-- Task statement --
Beneath this task are records; count how many lines include the string "blank" and answer with that number alone.

-- Stored records --
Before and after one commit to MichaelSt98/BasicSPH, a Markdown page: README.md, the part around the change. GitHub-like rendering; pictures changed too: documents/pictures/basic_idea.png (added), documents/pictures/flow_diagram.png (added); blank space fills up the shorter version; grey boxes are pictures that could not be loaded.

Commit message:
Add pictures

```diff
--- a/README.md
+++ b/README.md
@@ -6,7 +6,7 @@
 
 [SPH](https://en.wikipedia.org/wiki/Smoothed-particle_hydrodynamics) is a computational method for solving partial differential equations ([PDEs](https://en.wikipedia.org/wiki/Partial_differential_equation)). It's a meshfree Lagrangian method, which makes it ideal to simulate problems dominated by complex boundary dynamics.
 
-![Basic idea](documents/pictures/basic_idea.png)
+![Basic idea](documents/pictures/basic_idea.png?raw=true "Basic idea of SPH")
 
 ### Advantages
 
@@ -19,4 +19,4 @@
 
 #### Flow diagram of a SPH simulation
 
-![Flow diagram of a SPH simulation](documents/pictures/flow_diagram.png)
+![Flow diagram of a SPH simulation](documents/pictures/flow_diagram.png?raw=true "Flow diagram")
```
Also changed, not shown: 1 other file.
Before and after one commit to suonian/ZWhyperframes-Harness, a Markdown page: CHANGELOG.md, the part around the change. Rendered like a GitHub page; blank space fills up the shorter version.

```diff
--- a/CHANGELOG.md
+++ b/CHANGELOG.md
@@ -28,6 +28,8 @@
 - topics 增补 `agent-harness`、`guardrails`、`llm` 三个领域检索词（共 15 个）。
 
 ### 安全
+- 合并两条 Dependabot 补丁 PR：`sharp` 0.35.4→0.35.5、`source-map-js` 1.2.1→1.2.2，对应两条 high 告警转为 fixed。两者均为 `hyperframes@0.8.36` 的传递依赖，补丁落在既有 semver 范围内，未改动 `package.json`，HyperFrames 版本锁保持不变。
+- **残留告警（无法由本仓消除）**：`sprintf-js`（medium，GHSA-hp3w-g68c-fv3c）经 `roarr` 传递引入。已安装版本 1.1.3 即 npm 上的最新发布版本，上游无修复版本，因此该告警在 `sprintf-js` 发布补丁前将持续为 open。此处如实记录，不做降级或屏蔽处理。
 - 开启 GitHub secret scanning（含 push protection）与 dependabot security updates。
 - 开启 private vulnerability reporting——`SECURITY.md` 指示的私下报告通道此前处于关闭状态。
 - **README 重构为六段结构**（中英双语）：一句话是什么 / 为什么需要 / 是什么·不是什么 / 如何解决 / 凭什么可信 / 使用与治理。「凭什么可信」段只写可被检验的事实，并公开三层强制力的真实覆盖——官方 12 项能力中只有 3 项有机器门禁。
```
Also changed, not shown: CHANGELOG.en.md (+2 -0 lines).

-- Result below --
2